- Experience - Extensive skill, knowledge, and experience are needed for these occupations. Many require more than five years of experience. For example, surgeons must complete four years of college and an additional five to seven years of specialized medical training to be able to do their job.
- Psychology - Knowledge of human behavior and performance; individual differences in ability, personality, and interests; learning and motivation; psychological research methods; and the assessment and treatment of behavioral and affective disorders.
- Sociology and Anthropology - Knowledge of group behavior and dynamics, societal trends and influences, human migrations, ethnicity, cultures and their history and origins.
- Law and Government - Knowledge of laws, legal codes, court procedures, precedents, government regulations, executive orders, agency rules, and the democratic political process.
- Geography - Knowledge of principles and methods for describing the features of land, sea, and air masses, including their physical characteristics, locations, interrelationships, and distribution of plant, animal, and human life.
- Administration and Management - Knowledge of business and management principles involved in strategic planning, resource allocation, human resources modeling, leadership technique, production methods, and coordination of people and resources.
- Computers and Electronics - Knowledge of circuit boards, processors, chips, electronic equipment, and computer hardware and software, including applications and programming.
- Education and Training - Knowledge of principles and methods for curriculum and training design, teaching and instruction for individuals and groups, and the measurement of training effects.
- English Language - Knowledge of the structure and content of the English language including the meaning and spelling of words, rules of composition, and grammar.
- Economics and Accounting - Knowledge of economic and accounting principles and practices, the financial markets, banking and the analysis and reporting of financial data.
- Mathematics - Knowledge of arithmetic, algebra, geometry, calculus, statistics, and their applications.
- Reading Comprehension - Understanding written sentences and paragraphs in work related documents.
- Active Listening - Giving full attention to what other people are saying, taking time to understand the points being made, asking questions as appropriate, and not interrupting at inappropriate times.
- Writing - Communicating effectively in writing as appropriate for the needs of the audience.
- Speaking - Talking to others to convey information effectively.
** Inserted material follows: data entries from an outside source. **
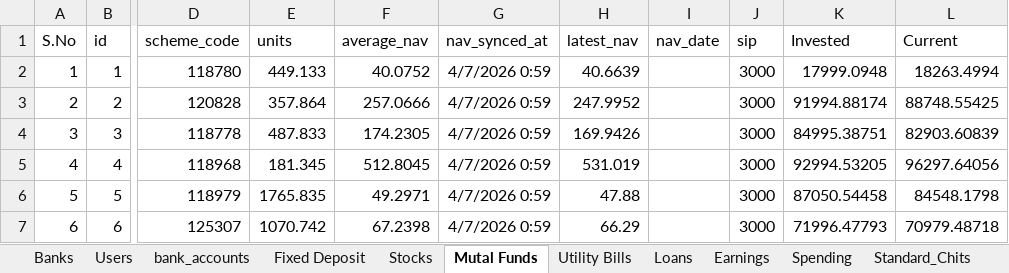
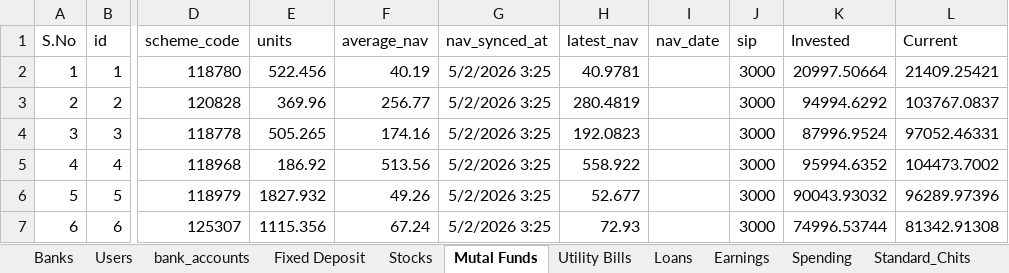
Before and after one commit to venkattj/dashboard, an Excel workbook: financial_dashboard/Income.xlsx, sheet Mutal Funds, drawn as a sheet; only a part is shown, gaps mark what is left out; values as stored, in another font and other column widths than the file's, no borders; table styles not drawn; the diff covers the shown part only; the diff names each change by its address in the sheet, - before the commit and + after, or states it on an @@ line.

```diff
--- a/financial_dashboard/Income.xlsx (sheet Mutal Funds)
+++ b/financial_dashboard/Income.xlsx (sheet Mutal Funds)
-E2 (units): 449.133
+E2 (units): 522.456
-F2 (average_nav): 40.0752
+F2 (average_nav): 40.19
-G2:G7 (nav_synced_at): 4/7/2026 0:59
+G2:G7 (nav_synced_at): 5/2/2026 3:25
-H2 (latest_nav): 40.6639
+H2 (latest_nav): 40.9781
-K2 (Invested): 17999.0948
+K2 (Invested): 20997.50664
-L2 (Current): 18263.4994
+L2 (Current): 21409.25421
-E3 (units): 357.864
+E3 (units): 369.96
-F3 (average_nav): 257.0666
+F3 (average_nav): 256.77
-H3 (latest_nav): 247.9952
+H3 (latest_nav): 280.4819
-K3 (Invested): 91994.88174
+K3 (Invested): 94994.6292
-L3 (Current): 88748.55425
+L3 (Current): 103767.0837
-E4 (units): 487.833
+E4 (units): 505.265
-F4 (average_nav): 174.2305
+F4 (average_nav): 174.16
-H4 (latest_nav): 169.9426
+H4 (latest_nav): 192.0823
-K4 (Invested): 84995.38751
+K4 (Invested): 87996.9524
-L4 (Current): 82903.60839
+L4 (Current): 97052.46331
-E5 (units): 181.345
+E5 (units): 186.92
-F5 (average_nav): 512.8045
+F5 (average_nav): 513.56
-H5 (latest_nav): 531.019
+H5 (latest_nav): 558.922
-K5 (Invested): 92994.53205
+K5 (Invested): 95994.6352
-L5 (Current): 96297.64056
+L5 (Current): 104473.7002
-E6 (units): 1765.835
+E6 (units): 1827.932
-F6 (average_nav): 49.2971
+F6 (average_nav): 49.26
-H6 (latest_nav): 47.88
+H6 (latest_nav): 52.677
-K6 (Invested): 87050.54458
+K6 (Invested): 90043.93032
-L6 (Current): 84548.1798
+L6 (Current): 96289.97396
-E7 (units): 1070.742
+E7 (units): 1115.356
-F7 (average_nav): 67.2398
+F7 (average_nav): 67.24
-H7 (latest_nav): 66.29
+H7 (latest_nav): 72.93
-K7 (Invested): 71996.47793
+K7 (Invested): 74996.53744
-L7 (Current): 70979.48718
+L7 (Current): 81342.91308
```
Also changed, not shown: 1 added row, 1 removed row and 22 edited cells elsewhere in this sheet, sheet Fixed Deposit, sheet Stocks, sheet sneha, sheet Sheet1, sheet Overall, sheet Standard_Chits, 4 more sheets, 9 other files.
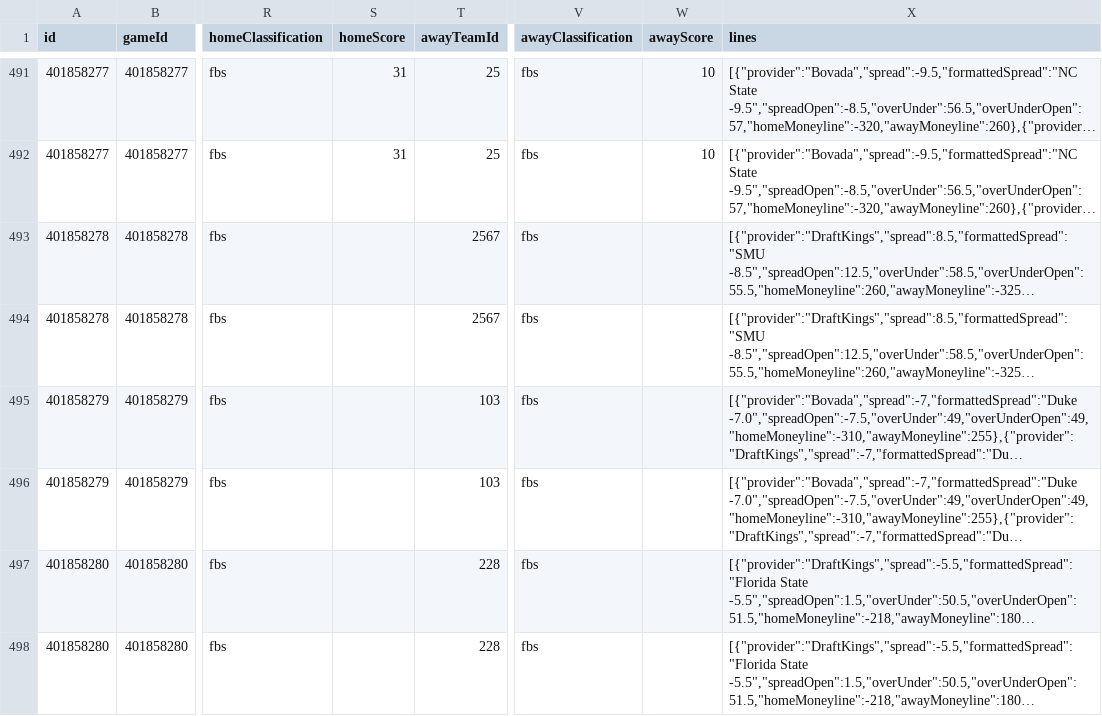
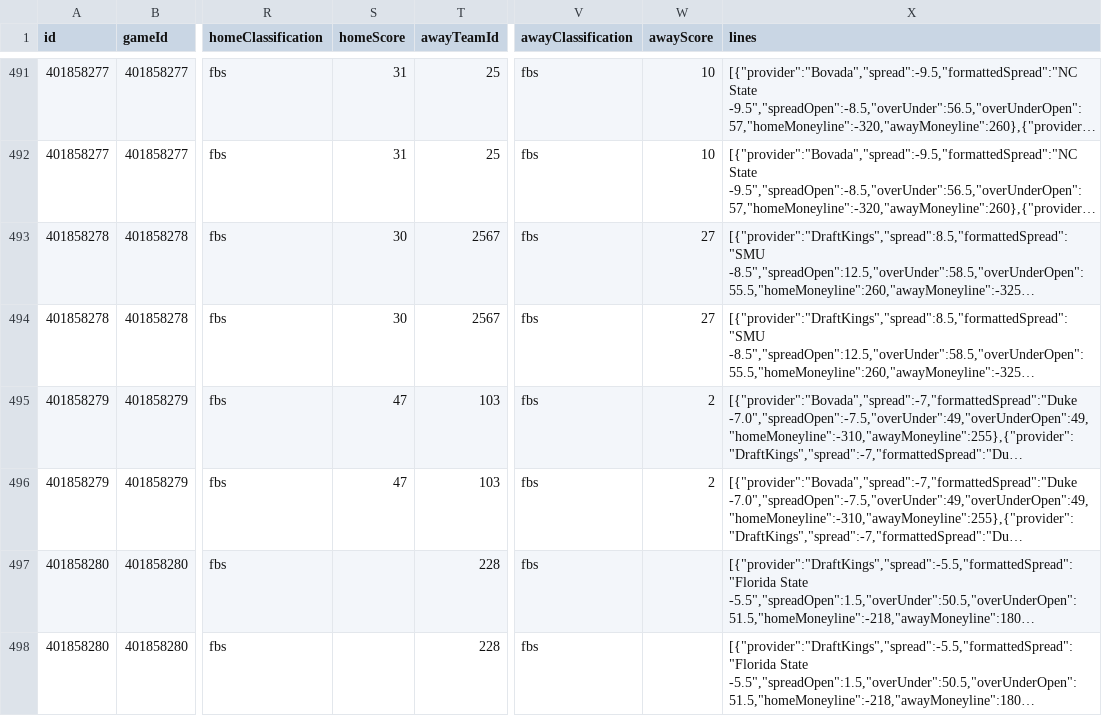
Before and after one commit to matthewrichey3317/cfb-data, a CSV file: data/lines_2026.csv, drawn as a sheet; only a part is shown, gaps mark what is left out; long unchanged cells end in …; the diff covers the shown part only; the diff names each change by its address in the sheet, - before the commit and + after, or states it on an @@ line.

```diff
--- a/data/lines_2026.csv
+++ b/data/lines_2026.csv
-S493:S494 (homeScore): (empty)
+S493:S494 (homeScore): 30
-W493:W494 (awayScore): (empty)
+W493:W494 (awayScore): 27
-S495:S496 (homeScore): (empty)
+S495:S496 (homeScore): 47
-W495:W496 (awayScore): (empty)
+W495:W496 (awayScore): 2
```
Also changed, not shown: 52 edited cells elsewhere in this file, data/games_2026.csv, data/weather_2026.csv, 4 other files.
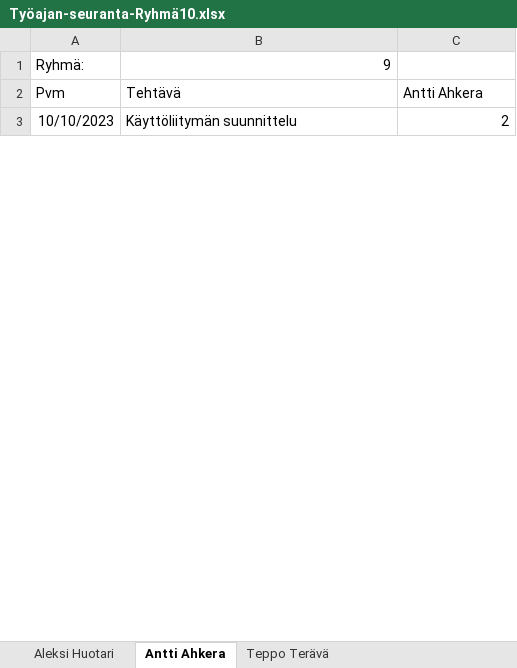
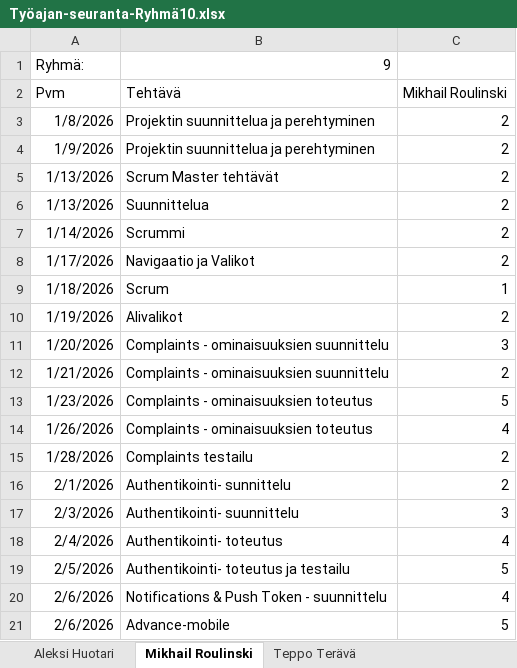
Before and after one commit to Mobiilikehitysprojekti-Team-10/Food-Waste-Tracker, an Excel workbook: documents/Työajan-seuranta-Ryhmä10.xlsx, sheet Mikhail Roulinski, drawn as a sheet; only a part is shown; values as stored, in another font and other column widths than the file's, no borders; addresses are those after the commit; the diff covers the shown part only; the diff names each change by its address in the sheet, - before the commit and + after, or states it on an @@ line.

Commit message:
Mikon tunnit lisätty

```diff
--- a/documents/Työajan-seuranta-Ryhmä10.xlsx (sheet Mikhail Roulinski)
+++ b/documents/Työajan-seuranta-Ryhmä10.xlsx (sheet Mikhail Roulinski)
-sheet tab: Antti Ahkera
+sheet tab: Mikhail Roulinski
-C2: Antti Ahkera
+C2: Mikhail Roulinski
+row 3: 1/8/2026 | Projektin suunnittelua ja perehtyminen | 2
+row 4: 1/9/2026 | Projektin suunnittelua ja perehtyminen | 2
+row 5: 1/13/2026 | Scrum Master tehtävät | 2
-A6: 10/10/2023
+A6: 1/13/2026
-B6: Käyttöliitymän suunnittelu
+B6: Suunnittelua
+row 7: 1/14/2026 | Scrummi | 2
+row 8: 1/17/2026 | Navigaatio ja Valikot | 2
+row 9: 1/18/2026 | Scrum | 1
+row 10: 1/19/2026 | Alivalikot | 2
+row 11: 1/20/2026 | Complaints - ominaisuuksien suunnittelu | 3
+row 12: 1/21/2026 | Complaints - ominaisuuksien suunnittelu | 2
+row 13: 1/23/2026 | Complaints - ominaisuuksien toteutus | 5
+row 14: 1/26/2026 | Complaints - ominaisuuksien toteutus | 4
+row 15: 1/28/2026 | Complaints testailu | 2
+row 16: 2/1/2026 | Authentikointi- sunnittelu | 2
+row 17: 2/3/2026 | Authentikointi- suunnittelu | 3
+row 18: 2/4/2026 | Authentikointi- toteutus | 4
+row 19: 2/5/2026 | Authentikointi- toteutus ja testailu | 5
+row 20: 2/6/2026 | Notifications & Push Token - suunnittelu | 4
+row 21: 2/6/2026 | Advance-mobile | 5
```
Also changed, not shown: 13 added rows and 3 edited cells elsewhere in this sheet.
- Mathematics - Using mathematics to solve problems.
- Critical Thinking - Using logic and reasoning to identify the strengths and weaknesses of alternative solutions, conclusions or approaches to problems.
- Active Learning - Understanding the implications of new information for both current and future problem-solving and decision-making.
- Learning Strategies - Selecting and using training/instructional methods and procedures appropriate for the situation when learning or teaching new things.
- Monitoring - Monitoring/Assessing performance of yourself, other individuals, or organizations to make improvements or take corrective action.
- Persuasion - Persuading others to change their minds or behavior.
- Complex Problem Solving - Identifying complex problems and reviewing related information to develop and evaluate options and implement solutions.
- Judgment and Decision Making - Considering the relative costs and benefits of potential actions to choose the most appropriate one.
- Systems Analysis - Determining how a system should work and how changes in conditions, operations, and the environment will affect outcomes.
- Systems Evaluation - Identifying measures or indicators of system performance and the actions needed to improve or correct performance, relative to the goals of the system.
- Budget Analysts
- Credit Analysts
- Farm and Home Management Advisors
- Financial Analysts
- Financial Examiners
- Operations Research Analysts
- Purchasing Managers